**YOUR OBJECTIVE:** Please show every line in the entries below that includes the word "саморезе".

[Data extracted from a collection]
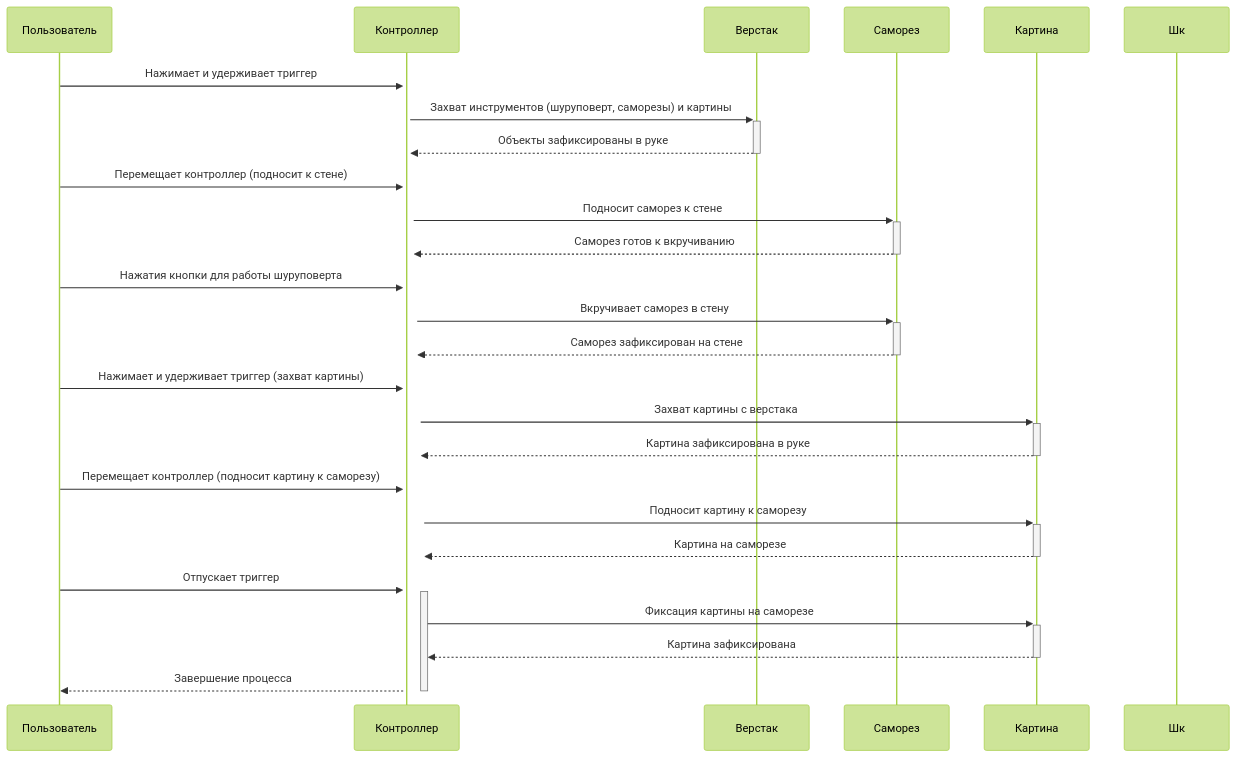
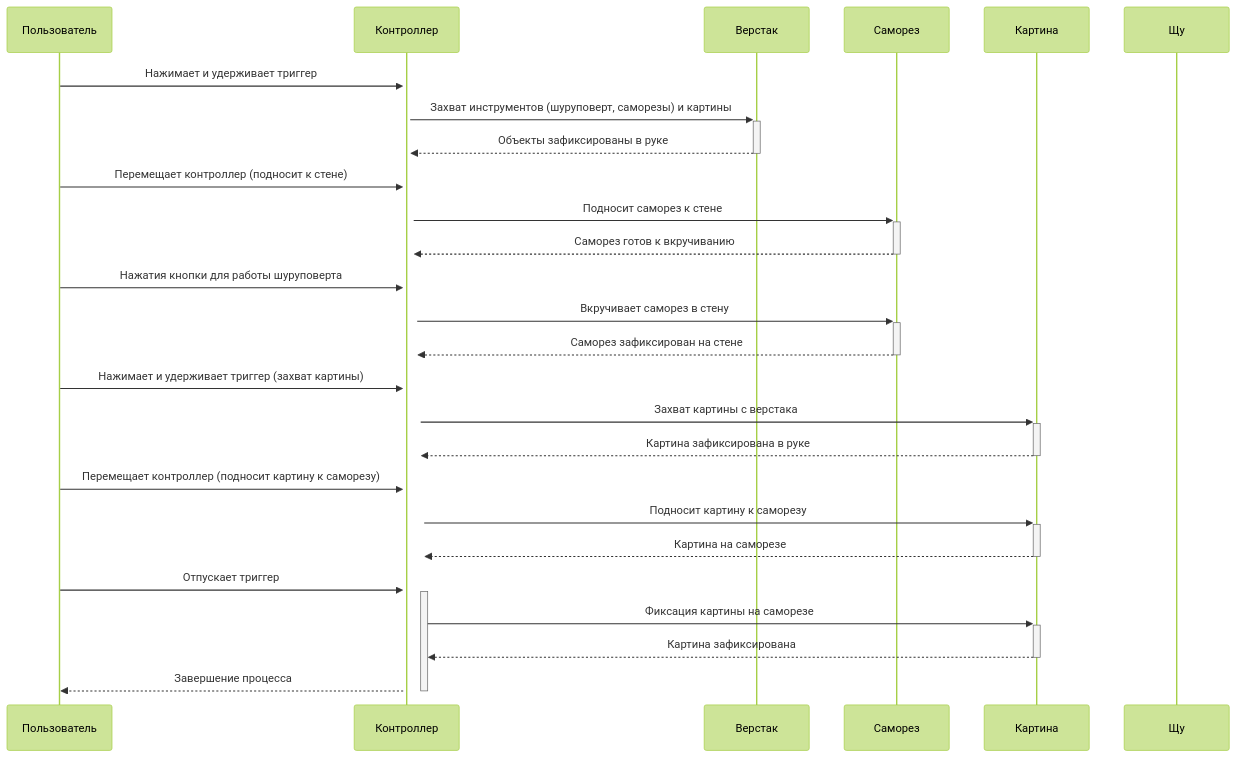
One commit to NerdyCep/iodraw-files changed the diagram in all/не называться-1.md. Above: the diagram before and after it, drawn with Mermaid (forest theme).

Commit message:
2025-02-25 18:25:26 update

````diff
--- a/all/не называться-1.md
+++ b/all/не называться-1.md
@@ -1,29 +1,29 @@
 ```mermaid
 sequenceDiagram
     participant Пользователь
     participant Контроллер
     participant Верстак
     participant Саморез
     participant Картина
-     participant Шк
+     participant Щу
 
     Пользователь->>+Контроллер: Нажимает и удерживает триггер
     Контроллер->>+Верстак: Захват инструментов (шуруповерт, саморезы) и картины
     Верстак-->>-Контроллер: Объекты зафиксированы в руке
     Пользователь->>+Контроллер: Перемещает контроллер (подносит к стене)
     Контроллер->>+Саморез: Подносит саморез к стене
     Саморез-->>-Контроллер: Саморез готов к вкручиванию
     Пользователь->>+Контроллер: Нажатия кнопки для работы шуруповерта
     Контроллер->>+Саморез: Вкручивает саморез в стену
     Саморез-->>-Контроллер: Саморез зафиксирован на стене
     Пользователь->>+Контроллер: Нажимает и удерживает триггер (захват картины)
     Контроллер->>+Картина: Захват картины с верстака
     Картина-->>-Контроллер: Картина зафиксирована в руке
     Пользователь->>+Контроллер: Перемещает контроллер (подносит картину к саморезу)
     Контроллер->>+Картина: Подносит картину к саморезу
     Картина-->>-Контроллер: Картина на саморезе
     Пользователь->>+Контроллер: Отпускает триггер
     Контроллер->>+Картина: Фиксация картины на саморезе
     Картина-->>-Контроллер: Картина зафиксирована
     Контроллер-->>-Пользователь: Завершение процесса
 ```
````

**ANSWER TO THIS PROBLEM:**
     Картина-->>-Контроллер: Картина на саморезе
     Контроллер->>+Картина: Фиксация картины на саморезе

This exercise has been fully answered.